San Antonio Mayor Julián Castro will deliver the keynote address at the at the DNC this September, and in doing so will become the first Latino ever to be chosen for the prestigious slot at the convention.
Does this mean the Democrats are positioning Castro for 2016 when Obama leaves office? Possibly. Although it seems far more likely that Castro’s keynote address is aimed squarely at attracting Latino voters to the Democratic cause. It is, at least in part, a perfect case of political opportunism.
But what of the 37-year old Castro himself?
Castro, raised in a working class neighborhood of San Antonio, Texas, is the son of Mexican-American political activist Rosie Castro. He graduated with an undergraduate degree from Stanford University before heading to Harvard Law School. His twin brother Joaquín, who is running for Congress, also studied at Harvard Law School. It seems that the Democrats are getting a two-for-one special here with the brothers Castro. In 2009, Castro was elected San Antonio mayor and reelected in 2011, winning nearly 83 percent of the vote, an impressive margin by any stretch of the imagination.
And what does Castro think of the honor of being keynote speaker? “Being the keynote speaker at the convention this year is an honor I don’t take lightly,” Castro said. “I know I’ve got some big shoes to fill.”
The worry amongst many Democratic voters and others on the Left is that, although Obama has been quite moderate (even as conservative in ways as President Reagan), a gaping hole will be left in the party’s future presidential hopes—a hole that could be easily filled by the insanity of right wing reactionaries. With Castro, there might just be some more “hope” and perhaps, too, a bit more fight in him than Obama.

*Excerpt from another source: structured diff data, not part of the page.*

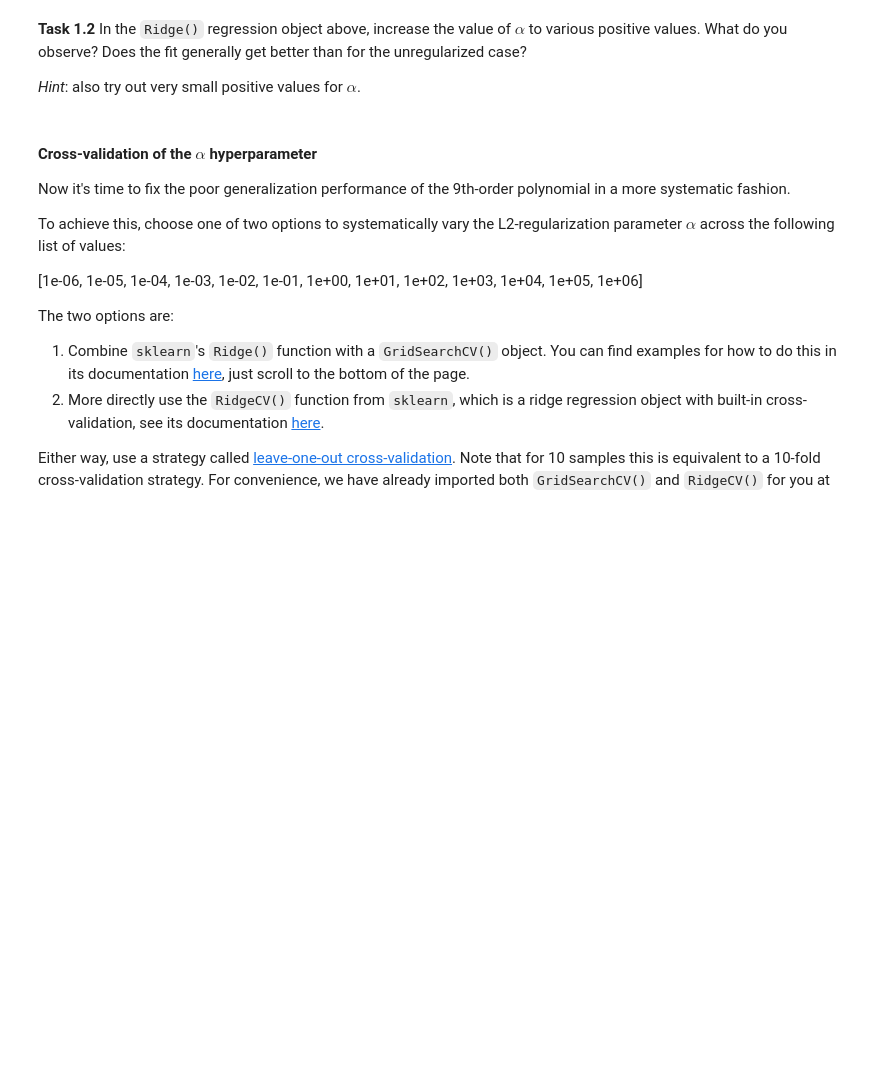
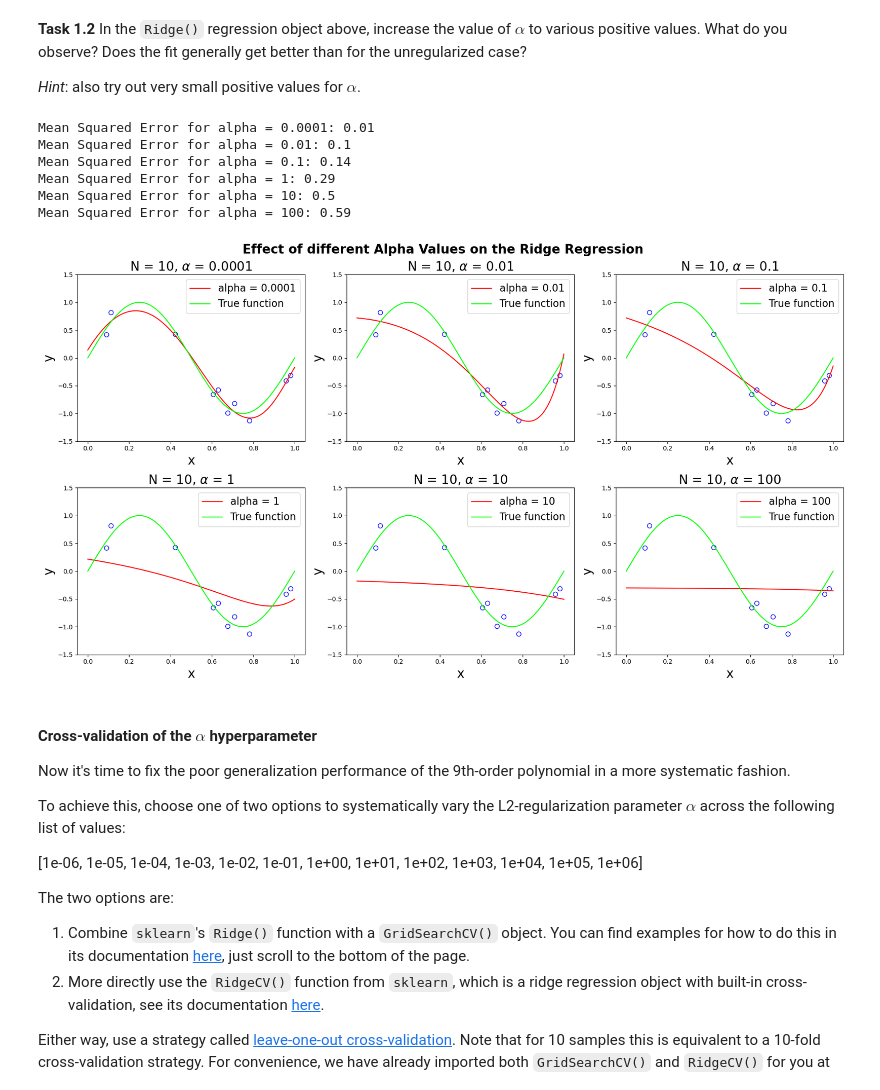
Before and after one commit to nina-prog/climate-env-ml, a Jupyter notebook: Assignment02/Assignment02/Exercise02.ipynb, the cells around one changed output. Drawn from its saved outputs; the diff is of its cells as text; code cells hidden in the pictures; blank space fills up the shorter version.

```diff
--- a/Assignment02/Assignment02/Exercise02.ipynb
+++ b/Assignment02/Assignment02/Exercise02.ipynb
@@ -178,8 +200,40 @@ plt.show()
 # %%
 ### Task 1.2
 answer_tuning_alpha_manually = ""
 # YOUR CODE HERE
-raise NotImplementedError()
+alphas = [0.0001, 0.01, 0.1, 1, 10, 100]
+fig, axes = plt.subplots(2, 3, figsize=(18, 10))
+for alpha, ax in zip(alphas, axes.flatten()):
+    # run regression
+    reg = Ridge(alpha=alpha, fit_intercept=True, random_state=42)
+    reg.fit(X, Y)
+    y_pred = reg.predict(X1000)
+    # plot
+    ax.scatter(x10, sine_wave, s=50, edgecolor='blue', facecolor='w', marker='o')
+    ax.plot(x1000, y_pred, color='r', label=f'alpha = {alpha}')
+    ax.plot(x1000, sine_wave_smooth, color=lightgreen, label='True function')
+    ax.legend(fontsize=16, loc='upper right')
+    ax.set_title(f'N = 10, $\\alpha$ = {alpha}', size=20)
+    ax.set_ylim(-1.5, 1.5)
+    ax.set_xlabel('x', size=20)
+    ax.set_ylabel('y', size=20)
+    # calculate mean squared error - mse range: 0 to 1 (0 is perfect fit, 1 is worst fit)
+    mse = mean_squared_error(y_pred, sine_wave_smooth)
+    print(f'Mean Squared Error for alpha = {alpha}: {round(mse, 2)}')
+
+plt.suptitle('Effect of different Alpha Values on the Ridge Regression', size=20, fontweight='bold')
+plt.tight_layout()
+plt.show()
+
+answer_tuning_alpha_manually = "The fit does not generally get better with an increase of the alpha value (with increasing regularization). The best fit is achieved with alpha = 0.0001, which is the closest to the unregularized case. As can be seen in the plots and also the mse values printed below: For higher alpha values (1, 10, 100) the fit becomes worse and the polynomial curve deviates more from the true function, being really smooth with less fluctuations. The model seems to be less flexible and underfits the data in this case, since a high alpha value penalizes the model complexity too much in this case. For lower alpha values (0.0001, 0.01, 0.1) the fit is better, and the polynomial curve fits the data best and the MSE is lowest in this case. But one has to be careful since there is also on the other hand a change of overfitting cosidering new data and there is a chance it does not generalize well. So, the best alpha value is the one that minimizes the MSE and also generalizes well to new data, a good trade-off between Underfitting and Overfitting which potentially could occur with too high or too low alpha values."
+# %% [output]
+Mean Squared Error for alpha = 0.0001: 0.01
+Mean Squared Error for alpha = 0.01: 0.1
+Mean Squared Error for alpha = 0.1: 0.14
+Mean Squared Error for alpha = 1: 0.29
+Mean Squared Error for alpha = 10: 0.5
+Mean Squared Error for alpha = 100: 0.59
+[figure, added]
 # %% [markdown]
 #### Cross-validation of the $\alpha$ hyperparameter
 
```
Also changed, not shown: parts of 7 cells of this notebook.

Watch Castro’s video announcement of the keynote address acceptance below. He certainly has charisma.